Prior Year News Archives:
By Terry Ingram on 17-Mar-2017 Exclusive to the AASD

Fortunate US purchase boosts total from Rob Gould Collection

Deutscher and Hackett’s sale of the collection of Melbourne based Rob Gould for $7.76 million in Sydney on March 15 was comfortably in excess of estimates largely due to a contribution of $2.1 million ($2.56 million with premium) from Sidney Nolan’s Ned Kelly – Outlaw 1955 (lot 9).

The $7.67 million was achieved with 70 per cent of the 74 lots finding buyers, many of them in the room. Helped greatly by the Nolan, the clearance by value was 106.9 per cent.

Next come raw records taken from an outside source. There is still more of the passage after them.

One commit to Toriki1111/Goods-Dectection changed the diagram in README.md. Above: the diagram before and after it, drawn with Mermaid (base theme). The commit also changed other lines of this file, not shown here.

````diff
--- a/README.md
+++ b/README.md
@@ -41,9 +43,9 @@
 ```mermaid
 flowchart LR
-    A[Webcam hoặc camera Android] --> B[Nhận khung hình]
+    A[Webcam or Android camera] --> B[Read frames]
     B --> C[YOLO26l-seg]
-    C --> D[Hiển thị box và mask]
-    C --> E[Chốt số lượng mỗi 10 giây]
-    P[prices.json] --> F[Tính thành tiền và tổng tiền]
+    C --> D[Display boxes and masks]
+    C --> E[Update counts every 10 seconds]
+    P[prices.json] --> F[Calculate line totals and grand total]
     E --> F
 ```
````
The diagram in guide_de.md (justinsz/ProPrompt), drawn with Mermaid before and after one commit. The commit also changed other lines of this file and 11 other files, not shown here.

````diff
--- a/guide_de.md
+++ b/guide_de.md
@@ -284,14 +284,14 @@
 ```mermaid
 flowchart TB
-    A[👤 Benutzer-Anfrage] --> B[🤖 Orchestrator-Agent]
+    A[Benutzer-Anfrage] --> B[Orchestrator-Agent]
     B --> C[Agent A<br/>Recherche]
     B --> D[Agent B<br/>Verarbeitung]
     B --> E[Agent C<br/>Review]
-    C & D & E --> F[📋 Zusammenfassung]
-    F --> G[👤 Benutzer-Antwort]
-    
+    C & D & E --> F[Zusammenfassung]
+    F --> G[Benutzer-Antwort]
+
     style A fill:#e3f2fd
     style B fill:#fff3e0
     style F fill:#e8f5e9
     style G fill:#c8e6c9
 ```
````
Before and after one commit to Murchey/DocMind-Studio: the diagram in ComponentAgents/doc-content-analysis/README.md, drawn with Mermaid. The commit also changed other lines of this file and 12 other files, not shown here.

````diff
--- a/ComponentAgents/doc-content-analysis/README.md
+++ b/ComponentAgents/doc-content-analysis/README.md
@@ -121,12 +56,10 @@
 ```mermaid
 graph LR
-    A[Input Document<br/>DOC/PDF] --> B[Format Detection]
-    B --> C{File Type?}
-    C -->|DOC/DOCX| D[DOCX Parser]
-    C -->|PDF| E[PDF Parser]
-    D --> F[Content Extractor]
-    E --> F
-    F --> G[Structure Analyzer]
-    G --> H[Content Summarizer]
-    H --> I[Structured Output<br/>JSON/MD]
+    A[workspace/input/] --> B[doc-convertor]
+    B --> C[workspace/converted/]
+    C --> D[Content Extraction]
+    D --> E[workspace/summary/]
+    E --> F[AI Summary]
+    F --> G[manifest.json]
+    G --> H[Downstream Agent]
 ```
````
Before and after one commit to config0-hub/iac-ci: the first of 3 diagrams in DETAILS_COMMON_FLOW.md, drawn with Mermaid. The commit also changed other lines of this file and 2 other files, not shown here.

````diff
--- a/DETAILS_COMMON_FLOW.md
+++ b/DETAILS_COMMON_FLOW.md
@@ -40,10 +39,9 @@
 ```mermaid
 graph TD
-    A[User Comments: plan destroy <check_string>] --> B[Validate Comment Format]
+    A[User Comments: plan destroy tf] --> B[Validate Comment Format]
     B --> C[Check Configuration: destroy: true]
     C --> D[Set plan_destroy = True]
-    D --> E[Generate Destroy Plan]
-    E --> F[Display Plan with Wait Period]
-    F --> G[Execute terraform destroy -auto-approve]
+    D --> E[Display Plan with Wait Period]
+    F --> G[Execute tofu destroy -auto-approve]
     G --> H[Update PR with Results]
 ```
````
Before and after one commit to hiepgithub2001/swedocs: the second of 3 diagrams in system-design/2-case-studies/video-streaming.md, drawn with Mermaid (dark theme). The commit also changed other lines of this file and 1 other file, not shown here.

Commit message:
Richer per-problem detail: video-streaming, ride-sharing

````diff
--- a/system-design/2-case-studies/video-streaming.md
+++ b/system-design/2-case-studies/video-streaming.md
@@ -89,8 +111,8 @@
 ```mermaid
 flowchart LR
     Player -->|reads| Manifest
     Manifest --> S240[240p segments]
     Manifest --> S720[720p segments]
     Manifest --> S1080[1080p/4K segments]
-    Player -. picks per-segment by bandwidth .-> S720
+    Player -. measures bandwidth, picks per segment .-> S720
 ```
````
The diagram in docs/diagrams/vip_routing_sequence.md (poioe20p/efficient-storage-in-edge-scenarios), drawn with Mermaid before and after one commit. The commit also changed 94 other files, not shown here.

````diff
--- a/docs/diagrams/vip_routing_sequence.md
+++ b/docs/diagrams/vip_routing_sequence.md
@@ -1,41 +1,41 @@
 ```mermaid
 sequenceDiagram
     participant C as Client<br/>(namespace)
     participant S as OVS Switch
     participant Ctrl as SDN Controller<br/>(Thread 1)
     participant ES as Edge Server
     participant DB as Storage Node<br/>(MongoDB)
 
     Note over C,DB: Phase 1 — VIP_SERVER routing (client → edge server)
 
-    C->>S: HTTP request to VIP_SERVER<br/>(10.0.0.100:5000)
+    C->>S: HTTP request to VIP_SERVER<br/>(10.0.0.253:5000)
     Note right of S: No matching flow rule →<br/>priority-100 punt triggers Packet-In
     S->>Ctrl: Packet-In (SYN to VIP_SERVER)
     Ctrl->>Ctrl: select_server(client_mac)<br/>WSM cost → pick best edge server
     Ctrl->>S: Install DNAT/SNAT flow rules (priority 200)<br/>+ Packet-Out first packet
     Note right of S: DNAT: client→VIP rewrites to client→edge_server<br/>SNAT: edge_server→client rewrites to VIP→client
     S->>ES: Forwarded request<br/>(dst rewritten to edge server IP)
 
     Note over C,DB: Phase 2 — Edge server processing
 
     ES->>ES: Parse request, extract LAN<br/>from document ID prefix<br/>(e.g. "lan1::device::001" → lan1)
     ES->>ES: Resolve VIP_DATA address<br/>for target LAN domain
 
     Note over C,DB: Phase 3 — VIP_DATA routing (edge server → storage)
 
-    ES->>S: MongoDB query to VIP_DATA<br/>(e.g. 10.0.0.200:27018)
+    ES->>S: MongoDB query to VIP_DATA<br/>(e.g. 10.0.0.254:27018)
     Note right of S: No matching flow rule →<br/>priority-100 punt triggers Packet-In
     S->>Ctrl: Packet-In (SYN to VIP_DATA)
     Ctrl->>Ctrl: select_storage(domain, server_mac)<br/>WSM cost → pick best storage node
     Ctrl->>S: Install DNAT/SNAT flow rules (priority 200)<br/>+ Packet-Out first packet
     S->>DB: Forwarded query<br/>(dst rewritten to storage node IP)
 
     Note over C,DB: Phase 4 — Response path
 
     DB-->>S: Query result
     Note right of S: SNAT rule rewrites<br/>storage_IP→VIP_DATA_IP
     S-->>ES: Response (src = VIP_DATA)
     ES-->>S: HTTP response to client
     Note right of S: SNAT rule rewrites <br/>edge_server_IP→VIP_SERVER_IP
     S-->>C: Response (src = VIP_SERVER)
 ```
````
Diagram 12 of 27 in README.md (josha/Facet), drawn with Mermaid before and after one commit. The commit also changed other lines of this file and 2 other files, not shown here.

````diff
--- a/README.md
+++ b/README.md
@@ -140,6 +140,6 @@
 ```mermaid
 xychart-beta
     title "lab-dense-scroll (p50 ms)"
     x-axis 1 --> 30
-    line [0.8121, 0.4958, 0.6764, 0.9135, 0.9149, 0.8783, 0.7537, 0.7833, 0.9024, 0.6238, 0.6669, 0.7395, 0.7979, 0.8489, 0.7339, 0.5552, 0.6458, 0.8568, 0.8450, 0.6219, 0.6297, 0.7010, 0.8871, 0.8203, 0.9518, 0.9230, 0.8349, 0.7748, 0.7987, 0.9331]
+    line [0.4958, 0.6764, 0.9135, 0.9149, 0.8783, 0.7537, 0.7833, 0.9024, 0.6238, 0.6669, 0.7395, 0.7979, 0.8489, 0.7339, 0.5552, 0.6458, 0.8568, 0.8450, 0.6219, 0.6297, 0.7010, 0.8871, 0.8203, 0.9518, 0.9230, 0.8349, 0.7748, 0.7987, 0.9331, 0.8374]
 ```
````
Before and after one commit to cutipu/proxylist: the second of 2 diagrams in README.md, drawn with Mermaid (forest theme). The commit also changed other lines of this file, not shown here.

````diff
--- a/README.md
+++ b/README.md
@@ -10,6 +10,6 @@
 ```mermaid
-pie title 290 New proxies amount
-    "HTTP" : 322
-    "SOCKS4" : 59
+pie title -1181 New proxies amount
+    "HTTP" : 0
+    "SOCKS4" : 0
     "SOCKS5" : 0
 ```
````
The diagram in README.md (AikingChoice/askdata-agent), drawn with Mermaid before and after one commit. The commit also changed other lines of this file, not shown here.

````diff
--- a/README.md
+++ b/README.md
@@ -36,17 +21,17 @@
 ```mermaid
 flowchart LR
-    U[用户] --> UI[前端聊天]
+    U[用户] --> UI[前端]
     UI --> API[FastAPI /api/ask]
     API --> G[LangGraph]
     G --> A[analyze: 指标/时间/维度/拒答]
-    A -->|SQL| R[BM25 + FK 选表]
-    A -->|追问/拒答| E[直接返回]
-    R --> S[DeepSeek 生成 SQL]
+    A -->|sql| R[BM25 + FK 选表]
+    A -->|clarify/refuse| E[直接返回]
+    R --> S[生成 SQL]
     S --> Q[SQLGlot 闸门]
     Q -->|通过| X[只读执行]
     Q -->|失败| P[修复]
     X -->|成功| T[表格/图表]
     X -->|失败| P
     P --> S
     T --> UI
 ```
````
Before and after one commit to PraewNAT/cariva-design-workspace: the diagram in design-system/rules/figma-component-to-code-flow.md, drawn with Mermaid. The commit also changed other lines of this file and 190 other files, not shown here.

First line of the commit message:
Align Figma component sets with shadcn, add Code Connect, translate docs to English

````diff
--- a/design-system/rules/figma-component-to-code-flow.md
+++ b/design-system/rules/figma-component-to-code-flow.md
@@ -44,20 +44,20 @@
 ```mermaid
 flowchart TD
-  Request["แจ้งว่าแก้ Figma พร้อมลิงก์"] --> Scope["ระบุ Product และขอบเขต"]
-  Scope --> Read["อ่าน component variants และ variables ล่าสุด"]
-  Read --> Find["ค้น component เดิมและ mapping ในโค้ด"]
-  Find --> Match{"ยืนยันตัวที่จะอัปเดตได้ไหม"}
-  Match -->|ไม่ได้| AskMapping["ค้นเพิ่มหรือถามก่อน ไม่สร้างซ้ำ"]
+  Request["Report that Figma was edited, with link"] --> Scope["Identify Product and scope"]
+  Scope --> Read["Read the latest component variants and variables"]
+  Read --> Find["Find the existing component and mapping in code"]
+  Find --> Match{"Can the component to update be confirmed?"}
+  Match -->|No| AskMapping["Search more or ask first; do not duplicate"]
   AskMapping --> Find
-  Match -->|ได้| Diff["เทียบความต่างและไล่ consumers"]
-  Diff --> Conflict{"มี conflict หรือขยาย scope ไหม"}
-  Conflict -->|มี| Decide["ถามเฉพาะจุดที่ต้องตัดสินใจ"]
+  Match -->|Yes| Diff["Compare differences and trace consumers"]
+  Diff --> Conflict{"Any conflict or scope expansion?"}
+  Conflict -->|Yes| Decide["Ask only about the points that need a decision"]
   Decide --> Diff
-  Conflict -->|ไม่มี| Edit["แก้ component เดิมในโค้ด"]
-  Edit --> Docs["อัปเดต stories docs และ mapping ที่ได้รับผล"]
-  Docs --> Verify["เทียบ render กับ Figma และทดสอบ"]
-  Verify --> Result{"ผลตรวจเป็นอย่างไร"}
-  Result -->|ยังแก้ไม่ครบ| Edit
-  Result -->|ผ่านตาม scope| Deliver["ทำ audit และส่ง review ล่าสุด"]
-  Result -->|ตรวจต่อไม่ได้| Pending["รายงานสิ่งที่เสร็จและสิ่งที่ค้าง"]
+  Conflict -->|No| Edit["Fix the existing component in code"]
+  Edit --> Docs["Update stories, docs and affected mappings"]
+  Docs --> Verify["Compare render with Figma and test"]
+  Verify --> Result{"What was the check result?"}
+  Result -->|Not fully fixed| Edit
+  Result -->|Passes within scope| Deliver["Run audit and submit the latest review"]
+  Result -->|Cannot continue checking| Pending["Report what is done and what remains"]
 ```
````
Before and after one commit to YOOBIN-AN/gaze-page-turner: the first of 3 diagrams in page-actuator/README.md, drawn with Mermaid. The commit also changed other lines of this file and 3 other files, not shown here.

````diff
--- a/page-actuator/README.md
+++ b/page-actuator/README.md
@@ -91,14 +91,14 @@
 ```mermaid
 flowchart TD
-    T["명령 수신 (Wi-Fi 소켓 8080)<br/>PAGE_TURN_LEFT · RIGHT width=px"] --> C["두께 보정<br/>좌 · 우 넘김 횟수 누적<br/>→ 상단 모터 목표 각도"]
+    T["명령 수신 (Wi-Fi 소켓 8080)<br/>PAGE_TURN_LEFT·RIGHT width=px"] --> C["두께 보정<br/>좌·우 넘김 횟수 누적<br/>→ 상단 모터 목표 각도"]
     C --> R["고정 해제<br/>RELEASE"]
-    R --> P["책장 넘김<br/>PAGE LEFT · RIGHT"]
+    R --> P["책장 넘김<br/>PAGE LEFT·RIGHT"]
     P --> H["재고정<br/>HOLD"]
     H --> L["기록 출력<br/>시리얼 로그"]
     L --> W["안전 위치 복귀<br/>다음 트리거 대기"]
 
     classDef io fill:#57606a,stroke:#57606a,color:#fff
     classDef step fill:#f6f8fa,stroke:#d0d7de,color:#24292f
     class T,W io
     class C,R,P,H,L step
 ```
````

The London sale on March 22 of Pre-Raphaelite & British Impressionist Art, Maritime Art, Sporting & Wildlife Art at Christie’s South Kensington is almost certainly the last that will have an Australian lot illustrated on the catalogue cover, and probably the last lot of any special Australian interest to be offered in its rooms.
By Terry Ingram on 10-Mar-2017 Exclusive to the AASD

Little Digger’s daughter's portrait presages sad end to long Aussie innings in UK saleroom

The London sale on March 22 of Pre-Raphaelite & British Impressionist Art, Maritime Art, Sporting & Wildlife Art at Christie’s South Kensington is almost certainly the last that will have an Australian lot illustrated on the catalogue cover, and probably the last lot of any special Australian interest to be offered in its rooms.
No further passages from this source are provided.